The Trevi Fountain Is Visited by a LOT of People

When I said earlier that the fountain was a popular site to visit in Italy, I was putting it mildly. We’re not just talking about a thousand visitors per year or ten thousand or even a hundred thousand – we’re talking about millions. During any given hour of the day, 1000 to 1200 people visit the fountain, making for an incredible seven to ten million visitors per year.

It Was Almost Designed by Another Architect

When the monument was set to be built in 1730, Pope Clement XII announced a contest to find the best architect in the country to build it. The winner of the competition was ultimately a man from Florence, but the residents of Rome were so outraged by the idea of a non-Roman designing a fountain for Rome that the Pope had to award the prize to someone else: Nicola Salvi, a Roman.

And… That “Architect” Had No Architectural Experience to Speak of

One would assume that a man elected to design such a huge, important piece of architecture for his city would have had at least a few years of architectural experience under his belt, but this was not the case for Salvini. While he had technically designed a set for a fireworks show in a nearby piazza once, Salvini was not an architect by trade. He was a philosopher and a poet, which, some say, is why the fountain is so dramatic and theatrical.

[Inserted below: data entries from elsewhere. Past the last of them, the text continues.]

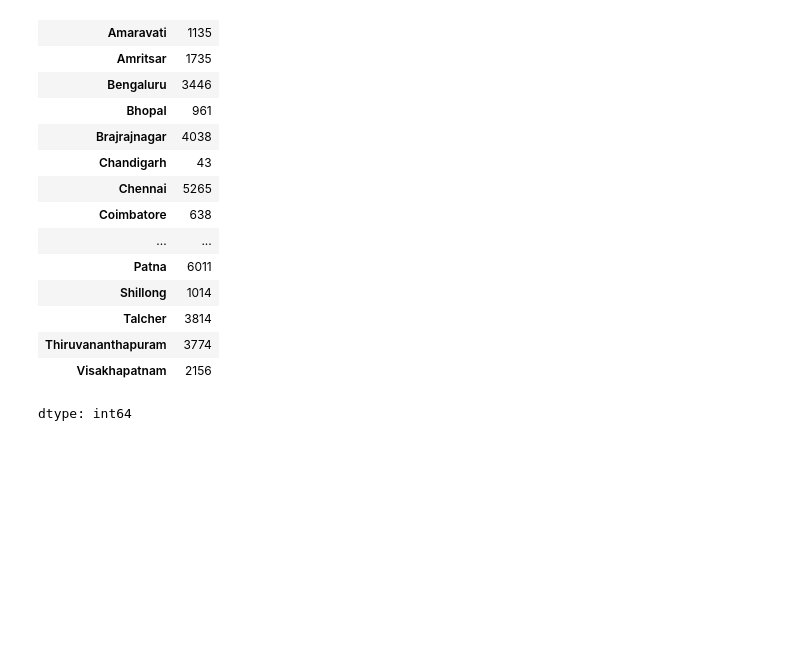
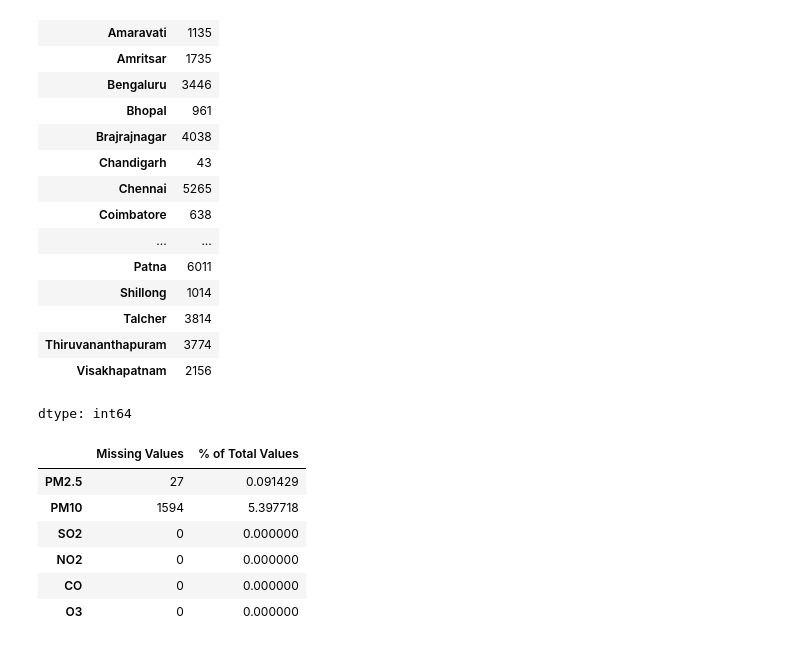
Before and after one commit to nawazullakhankayani-cadiff/St20329043_CMP7005_PRAC1.ipynb, a Jupyter notebook: St20329043_CMP7005_PRAC1.ipynb, the cells around one changed output. Drawn from its saved outputs; the diff is of its cells as text; code cells hidden in the pictures; blank space fills up the shorter version.

```diff
--- a/St20329043_CMP7005_PRAC1.ipynb
+++ b/St20329043_CMP7005_PRAC1.ipynb
@@ -465,3 +465,16 @@ missing_total
 | Thiruvananthapuram | 3774 |
 | Visakhapatnam | 2156 |
 dtype: int64
+# %%
+df[['PM2.5','PM10','SO2','NO2','CO','O3']] = df[['PM2.5','PM10','SO2','NO2','CO','O3']].ffill()
+# %%
+missing_values_updated = missing_values_table(df)
+display(missing_values_updated.loc[['PM2.5', 'PM10', 'SO2', 'NO2', 'CO', 'O3']].style.background_gradient(cmap='Reds'))
+# %% [output]
+|  | Missing Values | % of Total Values |
+| PM2.5 | 27 | 0.091429 |
+| PM10 | 1594 | 5.397718 |
+| SO2 | 0 | 0.000000 |
+| NO2 | 0 | 0.000000 |
+| CO | 0 | 0.000000 |
+| O3 | 0 | 0.000000 |
```
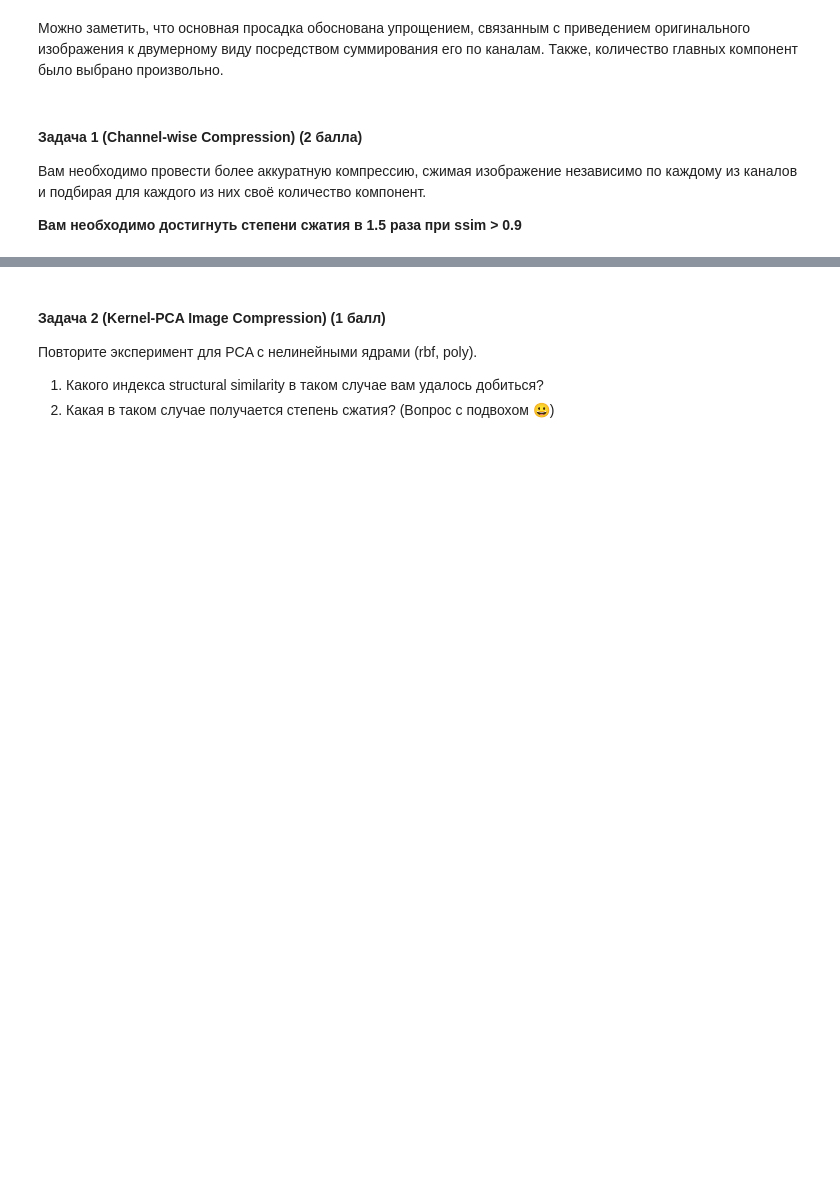
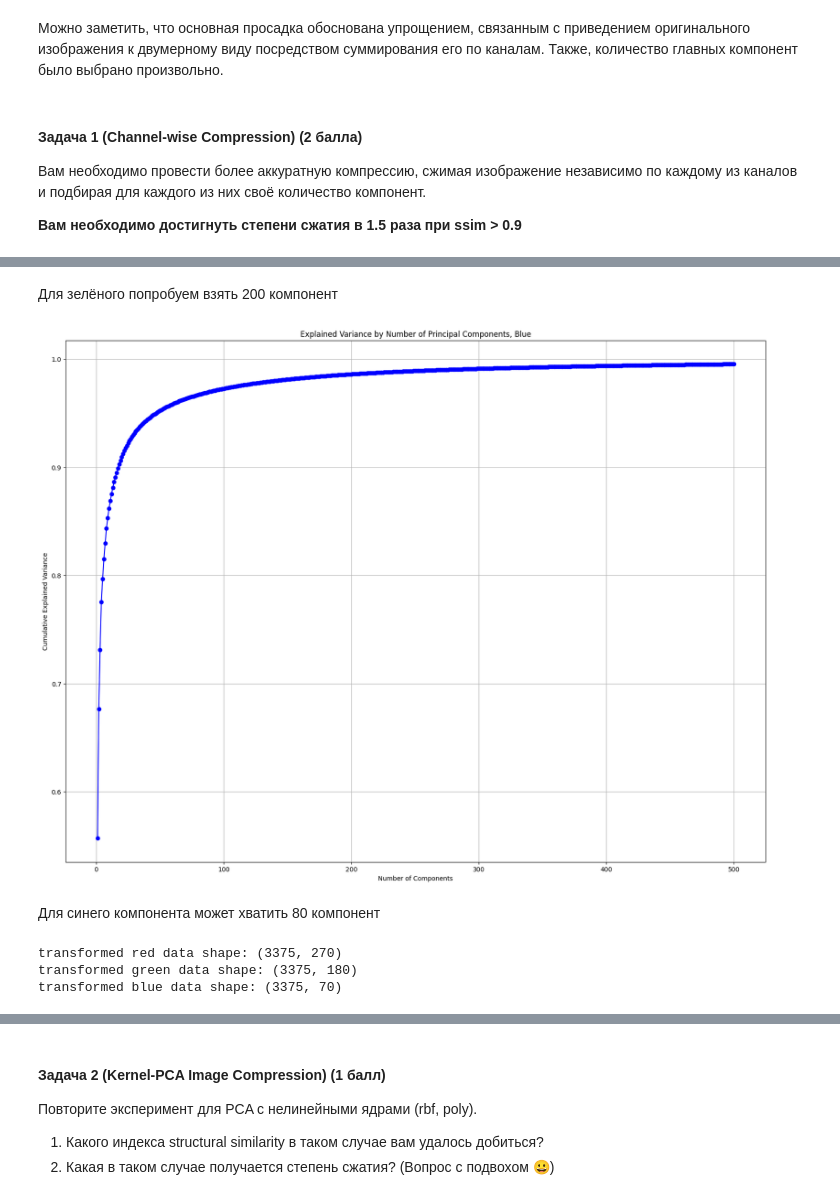
Before and after one commit to Krage56/ml_isp_intro, a Jupyter notebook: hw/hw4/ISP_HW4_Multi_Cls_PCA.ipynb, the cells around one changed output, grey strips where cells are left out. Cells and saved outputs as stored; diff of their text form; code cells hidden in the pictures; blank space fills up the shorter version.

```diff
--- a/hw/hw4/ISP_HW4_Multi_Cls_PCA.ipynb
+++ b/hw/hw4/ISP_HW4_Multi_Cls_PCA.ipynb
@@ -862,0 +915,34 @@ SSIM between Summed and Original Image: 0.48889587991530065
+# %% [markdown]
+Для зелёного попробуем взять 200 компонент
+# %%
+plt.figure(figsize=(20, 15))
+
+plt.plot(range(1, len(b_explained_variance_ratio) + 1), np.cumsum(b_explained_variance_ratio), marker='o', color="blue")
+plt.xlabel('Number of Components')
+plt.ylabel('Cumulative Explained Variance')
+plt.title('Explained Variance by Number of Principal Components, Blue')
+plt.grid(True)
+# %% [output]
+[figure, added]
+# %% [markdown]
+Для синего компонента может хватить 80 компонент
+# %%
+# YOUR CODE HERE:
+###########################
+### ╰( ͡° ͜ʖ ͡° )つ──☆*:・ﾟ
+###########################
+r_pca = PCA(n_components=270)
+r_transformed_data = r_pca.fit_transform(R)
+print(f"transformed red data shape: {r_transformed_data.shape}")
+
+g_pca = PCA(n_components=180)
+g_transformed_data = g_pca.fit_transform(G)
+print(f"transformed green data shape: {g_transformed_data.shape}")
+
+b_pca = PCA(n_components=70)
+b_transformed_data = b_pca.fit_transform(B)
+print(f"transformed blue data shape: {b_transformed_data.shape}")
+# %% [output]
+transformed red data shape: (3375, 270)
+transformed green data shape: (3375, 180)
+transformed blue data shape: (3375, 70)
```
Also changed, not shown: parts of 16 cells of this notebook.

The Fountain’s Design Contains a lot of Symbolism

While many people think that the main figure in the center of the fountain is the Roman god Neptune, it is actually the Greek god Oceanus (you can tell because he doesn’t have a trident or dolphins around him). Oceanus is surrounded by Tritons, who are half man, half fish (so, mermen), all of which are used to symbolize an aspect of water. The one struggling with a horse to Oceanus’ left symbolizes rough seas, but the one with a calm horse symbolizes peaceful waters. Agrippa on the back and to his left with a toppled water vase is meant to represent abundance, while Virgo on the right stands for water’s benefits to health and wellness.

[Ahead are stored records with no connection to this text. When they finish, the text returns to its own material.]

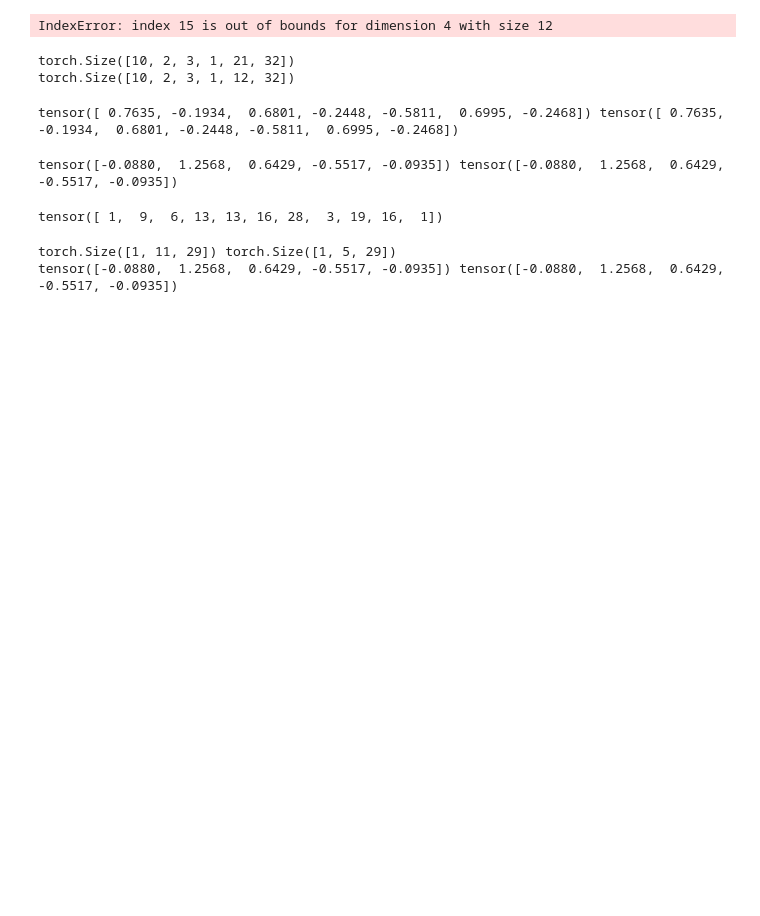
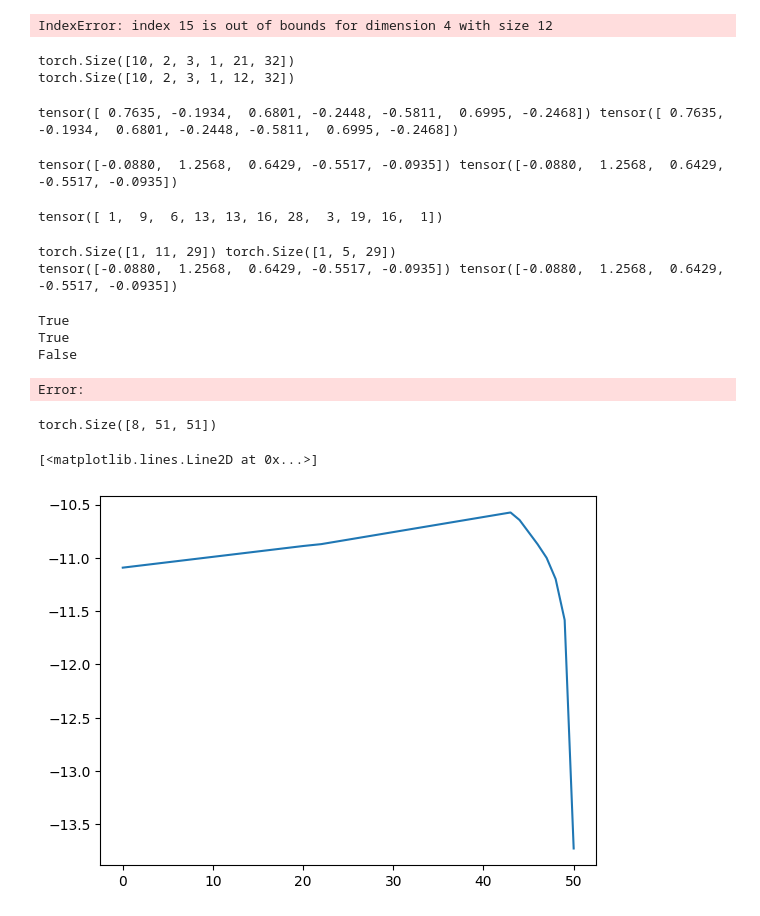
Before and after one commit to robflynnyh/asr_training_scripts, a Jupyter notebook: ipynbs/caching_test.ipynb, the cells around one changed output. Saved outputs shown, nothing was run; the diff lists cells and outputs as text; code cells hidden in the pictures; blank space fills up the shorter version.

```diff
--- a/ipynbs/caching_test.ipynb
+++ b/ipynbs/caching_test.ipynb
@@ -649,0 +792,21 @@ create_masks(x=torch.rand(1, 10,3), length=None, cache={'length': torch.tensor([
+# %%
+pos_og = loadit('pos_og.pkl')
+pos_n = loadit('pos_n.pkl')
+# %%
+print(torch.allclose(pos_og['pos'],pos_n['pos']))
+print(torch.allclose(pos_og['indices'],pos_n['indices'][0]))
+print(torch.allclose(pos_og['bias'],pos_n['bias'][0]))
+# %% [output]
+True
+True
+False
+Error:
+# %%
+pos_og['bias'].shape
+# %% [output]
+torch.Size([8, 51, 51])
+# %%
+plt.plot(pos_og['bias'].squeeze()[0, -1].detach().cpu().numpy())
+# %% [output]
+[<matplotlib.lines.Line2D at 0x...>]
+[figure, added]
```
Also changed, not shown: parts of 45 cells of this notebook, 5 other files.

The “Trevi” in Trevi Fountain Has More Than One Possible Meaning

The Trevi Fountain is, first of all, named for the piazza the fountain is located in. But what is more interesting is that the piazza’s name means “three-ways,” and is meant to symbolize the meeting of three roads in that exact spot. Some say that it could also be a reference to the three-headed goddess Trivia, who protected Rome by using those three heads to watch in all directions.

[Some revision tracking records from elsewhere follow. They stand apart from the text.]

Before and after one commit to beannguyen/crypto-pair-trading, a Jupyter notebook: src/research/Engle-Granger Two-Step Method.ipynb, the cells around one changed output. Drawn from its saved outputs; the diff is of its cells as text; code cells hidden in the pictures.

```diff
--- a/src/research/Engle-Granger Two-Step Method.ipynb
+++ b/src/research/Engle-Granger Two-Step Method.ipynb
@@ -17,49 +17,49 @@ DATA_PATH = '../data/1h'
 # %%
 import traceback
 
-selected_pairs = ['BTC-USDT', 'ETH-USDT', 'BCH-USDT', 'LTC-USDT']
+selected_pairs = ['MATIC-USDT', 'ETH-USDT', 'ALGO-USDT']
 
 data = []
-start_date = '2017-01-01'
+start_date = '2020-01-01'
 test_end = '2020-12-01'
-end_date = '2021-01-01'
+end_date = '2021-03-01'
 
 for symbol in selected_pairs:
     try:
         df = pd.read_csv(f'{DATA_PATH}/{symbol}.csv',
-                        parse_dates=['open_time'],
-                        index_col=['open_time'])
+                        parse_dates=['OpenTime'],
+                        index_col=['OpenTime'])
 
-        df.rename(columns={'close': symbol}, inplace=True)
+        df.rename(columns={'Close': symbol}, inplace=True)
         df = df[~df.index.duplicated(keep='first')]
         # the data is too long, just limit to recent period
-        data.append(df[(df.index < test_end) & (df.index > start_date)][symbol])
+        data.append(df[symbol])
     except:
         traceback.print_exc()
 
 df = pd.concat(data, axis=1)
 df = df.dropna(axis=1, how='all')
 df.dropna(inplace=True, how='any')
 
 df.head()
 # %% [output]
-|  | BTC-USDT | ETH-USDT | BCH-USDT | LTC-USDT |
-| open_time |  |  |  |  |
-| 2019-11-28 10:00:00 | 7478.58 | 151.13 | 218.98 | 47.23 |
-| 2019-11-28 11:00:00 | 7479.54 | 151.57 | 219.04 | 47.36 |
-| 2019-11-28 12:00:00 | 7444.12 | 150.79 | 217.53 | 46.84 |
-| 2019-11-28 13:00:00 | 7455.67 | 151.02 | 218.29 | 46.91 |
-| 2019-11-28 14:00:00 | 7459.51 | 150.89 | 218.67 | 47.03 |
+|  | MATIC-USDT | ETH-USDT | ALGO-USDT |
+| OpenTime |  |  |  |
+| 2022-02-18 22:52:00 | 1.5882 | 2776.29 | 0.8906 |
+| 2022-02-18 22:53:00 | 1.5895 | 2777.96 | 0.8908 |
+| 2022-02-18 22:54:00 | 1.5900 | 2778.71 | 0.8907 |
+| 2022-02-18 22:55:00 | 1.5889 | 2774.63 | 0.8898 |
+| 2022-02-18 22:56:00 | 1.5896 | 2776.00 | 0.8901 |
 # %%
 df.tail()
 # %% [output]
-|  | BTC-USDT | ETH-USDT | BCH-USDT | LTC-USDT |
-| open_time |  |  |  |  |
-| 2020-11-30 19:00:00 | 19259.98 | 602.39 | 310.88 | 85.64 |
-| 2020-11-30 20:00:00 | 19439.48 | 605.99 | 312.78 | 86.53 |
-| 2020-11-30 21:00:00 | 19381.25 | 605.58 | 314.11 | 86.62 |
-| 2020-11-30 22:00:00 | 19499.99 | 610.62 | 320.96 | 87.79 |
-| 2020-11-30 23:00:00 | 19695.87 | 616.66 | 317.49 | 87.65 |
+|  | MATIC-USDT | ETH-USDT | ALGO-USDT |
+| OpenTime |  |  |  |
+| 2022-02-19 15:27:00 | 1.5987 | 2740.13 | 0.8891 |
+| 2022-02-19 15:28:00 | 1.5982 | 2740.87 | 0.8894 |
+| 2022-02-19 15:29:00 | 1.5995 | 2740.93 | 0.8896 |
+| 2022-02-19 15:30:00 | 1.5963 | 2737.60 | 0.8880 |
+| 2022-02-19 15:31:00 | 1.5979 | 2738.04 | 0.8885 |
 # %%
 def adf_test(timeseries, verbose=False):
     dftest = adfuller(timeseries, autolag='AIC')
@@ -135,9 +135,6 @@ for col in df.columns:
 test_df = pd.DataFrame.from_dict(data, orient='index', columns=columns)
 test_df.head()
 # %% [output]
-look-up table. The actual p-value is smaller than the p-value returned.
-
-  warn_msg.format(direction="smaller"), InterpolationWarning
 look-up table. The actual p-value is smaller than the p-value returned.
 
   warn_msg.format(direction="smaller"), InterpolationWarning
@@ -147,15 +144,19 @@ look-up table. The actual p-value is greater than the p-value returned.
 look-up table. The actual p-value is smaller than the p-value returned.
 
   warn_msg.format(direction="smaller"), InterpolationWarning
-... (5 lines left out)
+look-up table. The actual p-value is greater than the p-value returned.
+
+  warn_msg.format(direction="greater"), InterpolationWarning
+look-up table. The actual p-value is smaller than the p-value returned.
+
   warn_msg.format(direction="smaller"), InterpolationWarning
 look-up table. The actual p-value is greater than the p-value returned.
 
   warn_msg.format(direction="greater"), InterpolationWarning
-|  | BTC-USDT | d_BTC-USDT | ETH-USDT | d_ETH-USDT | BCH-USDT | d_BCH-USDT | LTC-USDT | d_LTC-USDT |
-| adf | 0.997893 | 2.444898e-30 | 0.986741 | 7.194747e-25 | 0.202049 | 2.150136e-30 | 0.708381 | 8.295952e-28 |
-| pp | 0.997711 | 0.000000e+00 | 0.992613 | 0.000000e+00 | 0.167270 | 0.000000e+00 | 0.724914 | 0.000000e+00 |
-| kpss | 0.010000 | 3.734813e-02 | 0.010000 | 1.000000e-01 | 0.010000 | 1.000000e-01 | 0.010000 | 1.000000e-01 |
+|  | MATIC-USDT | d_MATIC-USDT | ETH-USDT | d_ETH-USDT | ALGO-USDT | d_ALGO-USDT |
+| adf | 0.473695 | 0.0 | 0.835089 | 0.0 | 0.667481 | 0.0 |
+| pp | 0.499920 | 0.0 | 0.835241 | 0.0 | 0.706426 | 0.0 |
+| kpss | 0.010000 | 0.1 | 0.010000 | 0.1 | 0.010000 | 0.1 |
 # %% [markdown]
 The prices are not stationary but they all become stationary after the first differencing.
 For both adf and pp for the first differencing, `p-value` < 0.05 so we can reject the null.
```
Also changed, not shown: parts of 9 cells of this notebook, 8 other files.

The Trevi Fountain and the Colosseum Are Made of the Same Stone

This may sound strange since they look completely different, but the Trevi Fountain and the Roman Colosseum are made of the same material. It is called travertine stone, which is taken from the Tiber River, and is a mineral composed of calcium carbonite, which forms in spring water and hot springs.

Why You Should Toss a Coin into the Fountain

You know the scene from all movies set in Rome: someone tosses a coin into the Trevi Fountain. But why? This isn’t a wishing well, but it is true that coins are tossed in with the hope that the one tossing it will make a quick and safe return to Rome one day. If you toss a second coin after that first one, it means that you will not just make it back to Rome, but you’ll also find love. Three coins means you’ll find both of those things and some good luck too!

Now that you know more about the Trevi Fountain, you can enjoy your trip to see it even more. Just don’t forget to toss a coin in before you leave so you can come back soon!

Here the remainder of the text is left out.